"Approximately one-fifth of our sample had very substantial changes such that they moved from above average to below average or vice versa," said Cathy Price, senior study author and professor at the Wellcome Trust Centre for Neuroimaging, University College London, U.K.
The findings are published online Oct. 19 in the journal Nature.
According to the study authors, prior studies have shown changes in IQ in individuals over time, but those studies hadn't been able to rule out the possibility of chance.
In their research, Price and her colleagues measured the IQs of 33 individuals aged 12 to 16 in 2004. They performed MRI brain imaging of the adolescents' brains at the same time.
Four years later, the same group of individuals, now between 15 and 20 years old, were tested and underwent additional MRI scans.

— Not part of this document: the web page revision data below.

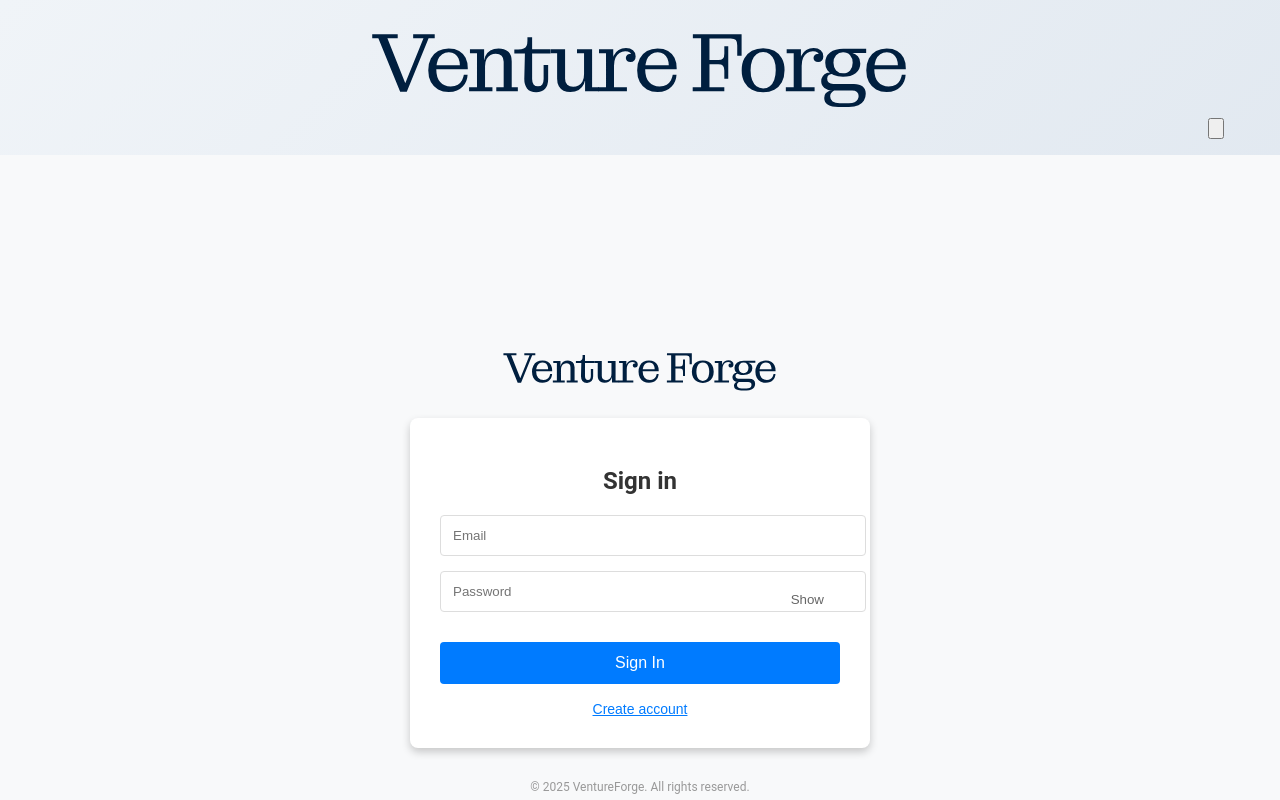
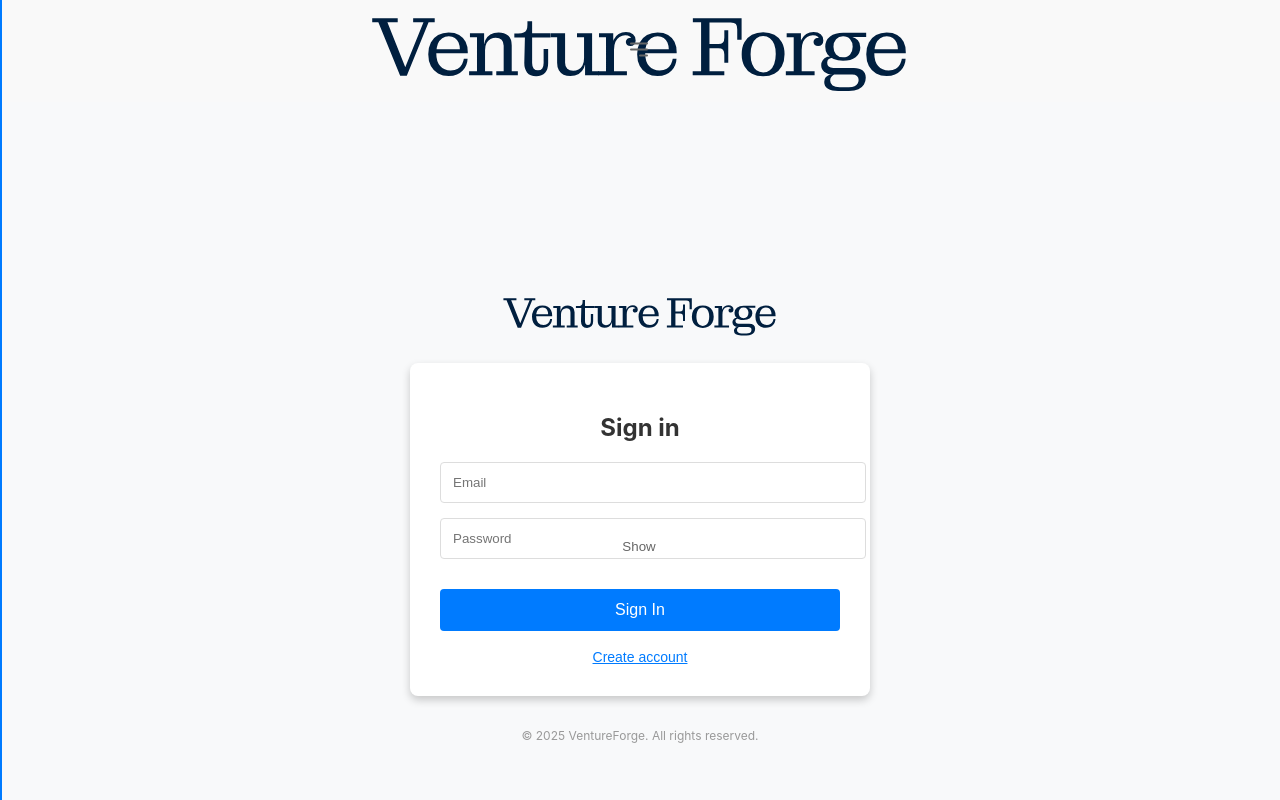
Before and after one commit to YashwanthVN/CrowdFunding-react, a React (Vite) app: page /login in a window 1280 px wide. Shown: the top 800 px of the page. Built offline with nearby package versions, Linux system fonts and the light colour scheme.

Commit message:
Enabled toggle button for menu in left corner

```diff
--- a/src/components/Header.jsx
+++ b/src/components/Header.jsx
@@ -4,36 +4,34 @@ import logo from '../assets/venture_forge.svg';
 
 const Header = () => {
   const [menuOpen, setMenuOpen] = useState(false);
-  const location = useLocation(); // Get the current path to highlight the active link
+  const location = useLocation();
 
   const toggleMenu = () => {
     setMenuOpen(!menuOpen);
   };
 
   return (
-    <header className="bg-blue-600 text-white shadow-md">
-      <div className="container mx-auto px-4 py-4 flex flex-col lg:flex-row items-center justify-center">
-        <Link to="/" className="mb-4 lg:mb-0">
-          <img
-            src={logo}
-            alt="Venture Forge Logo"
-            className="h-10"
-          />
+    <header className="bg-blue-600 text-white shadow-md relative">
+      <div className="container mx-auto px-4 py-4 flex items-center justify-center z-10">
+        <Link to="/">
+          <img src={logo} alt="Venture Forge Logo" className="h-10" />
         </Link>
+      </div>
       <button
-          className="lg:hidden focus:outline-none ml-auto"
+        className="toggle-button"
         onClick={toggleMenu}
         aria-label="Toggle navigation menu"
       >
-          <svg className="w-6 h-6" fill="none" stroke="currentColor" viewBox="0 0 24 24" xmlns="http://www.w3.org/2000/svg">
-            <path strokeLinecap="round" strokeLinejoin="round" strokeWidth="2" d="M4 6h16M4 12h16m-7 6h7"></path>
+        <svg viewBox="0 0 24 24" xmlns="http://www.w3.org/2000/svg">
+          <path d="M4 6h16M4 12h16m-7 6h7" stroke="currentColor" strokeWidth="2" strokeLinecap="round" strokeLinejoin="round" />
         </svg>
       </button>
-        <ul className={`lg:flex lg:space-x-4 ${menuOpen ? 'block' : 'hidden'} space-y-4 lg:space-y-0 lg:block absolute lg:static bg-blue-600 lg:bg-transparent top-16 right-4 lg:right-auto p-4 lg:p-0 rounded-lg lg:rounded-none w-48 lg:w-auto`}>
+      <nav className={`toggle-menu ${menuOpen ? 'open' : ''}`}>
+        <ul>
           <li>
             <Link
               to="/"
-              className={`block hover:text-blue-200 ${location.pathname === '/' ? 'font-bold' : ''}`}
+              className={`hover:text-blue-200 ${location.pathname === '/' ? 'active' : ''}`}
               onClick={() => setMenuOpen(false)}
             >
               Home
@@ -42,7 +40,7 @@ const Header = () => {
           <li>
             <Link
               to="/create-project"
-              className={`block hover:text-blue-200 ${location.pathname === '/create-project' ? 'font-bold' : ''}`}
+              className={`hover:text-blue-200 ${location.pathname === '/create-project' ? 'active' : ''}`}
               onClick={() => setMenuOpen(false)}
             >
               Create Project
@@ -51,7 +49,7 @@ const Header = () => {
           <li>
             <Link
               to="/dashboard"
-              className={`block hover:text-blue-200 ${location.pathname === '/dashboard' ? 'font-bold' : ''}`}
+              className={`hover:text-blue-200 ${location.pathname === '/dashboard' ? 'active' : ''}`}
               onClick={() => setMenuOpen(false)}
             >
               Dashboard
@@ -60,14 +58,14 @@ const Header = () => {
           <li>
             <Link
               to="/login"
-              className={`block hover:text-blue-200 ${location.pathname === '/login' ? 'font-bold' : ''}`}
+              className={`hover:text-blue-200 ${location.pathname === '/login' ? 'active' : ''}`}
               onClick={() => setMenuOpen(false)}
             >
               Login
             </Link>
           </li>
         </ul>
-      </div>
+      </nav>
     </header>
   );
 };
--- a/src/index.css
+++ b/src/index.css
@@ -3,44 +3,78 @@
 @tailwind utilities;
 
 body {
-  font-family: 'Roboto', sans-serif;
-  background: linear-gradient(135deg, #f0f4f8 0%, #d9e2ec 100%); /* Subtle gradient */
+  font-family: -apple-system, BlinkMacSystemFont, 'Segoe UI', 'Roboto', 'Oxygen',
+    'Ubuntu', 'Cantarell', 'Fira Sans', 'Droid Sans', 'Helvetica Neue',
+    sans-serif;
+  -webkit-font-smoothing: antialiased;
+  -moz-osx-font-smoothing: grayscale;
+  background-color: #f9f9f9;
   color: #333;
   margin: 0;
-  overflow-x: hidden; /* Prevent horizontal scrollbar */
-  min-height: 100vh; /* Ensure body takes full viewport height */
+  overflow-x: hidden;
 }
 
-.container {
-  max-width: 1200px;
-  margin: 0 auto;
-  padding: 1rem;
-  width: 100%; /* Ensure container uses full available width */
-  box-sizing: border-box; /* Include padding in width calculation */
+code {
+  font-family: source-code-pro, Menlo, Monaco, Consolas, 'Courier New',
+    monospace;
 }
 
-.hero {
+/* Toggle menu styling */
+.toggle-menu {
+  position: fixed;
+  top: 0;
+  left: -200px; /* Hidden off-screen */
+  width: 170px;
+  height: 100%;
   background-color: #007bff;
-  color: white;
-  padding: 4rem 0;
-  text-align: center;
+  transition: transform 0.3s ease;
+  z-index: 20;
+  padding: 1rem;
+  transform: translateX(0); /* Base state */
 }
 
-.project-card {
-  background: white;
-  border-radius: 8px;
-  box-shadow: 0 4px 6px rgba(0, 0, 0, 0.1);
-  overflow: hidden;
+.toggle-menu.open {
+  transform: translateX(200px); /* Slide in from left */
 }
 
-.progress-bar {
-  height: 8px;
-  background-color: #e5e5e5;
-  border-radius: 4px;
+.toggle-menu ul {
+  list-style: none;
+  margin: 0;
+  padding: 2rem 0 0 0; /* Offset to avoid logo overlap */
 }
 
-.progress-fill {
-  height: 100%;
-  background-color: #28a745;
-  border-radius: 4px;
+.toggle-menu li a {
+  display: block;
+  padding: 0.5rem 1.2rem;
+  color: white;
+  text-decoration: none;
+  transition: color 0.5s ease;
 }
+
+.toggle-menu li a:hover {
+  color: #61dafb;
+}
+
+.toggle-menu li a.active {
+  font-weight: bold;
+}
+
+/* Toggle button styling */
+.toggle-button {
+  position: fixed;
+  top: 0.5rem;
+  left: 0.5rem;
+  background: none;
+  border: none;
+  cursor: pointer;
+  z-index: 30;
+  padding: 0.5rem;
+}
+
+.toggle-button svg {
+  width: 24px;
+  height: 24px;
+  fill: none;
+  stroke: white;
+  stroke-width: 2;
+}
```
Lines whose indentation alone changed are shown as unchanged.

The team report that changes in IQ did seem to occur, with some participants improving their scores by as much as 20 points over time, relative to people of similar age, while other kids saw declines in IQ levels.
"A change in 20 points is a huge difference," Price said in a statement to the media. For example, she said, "if an individual moved from an IQ of 110 to an IQ of 130 they m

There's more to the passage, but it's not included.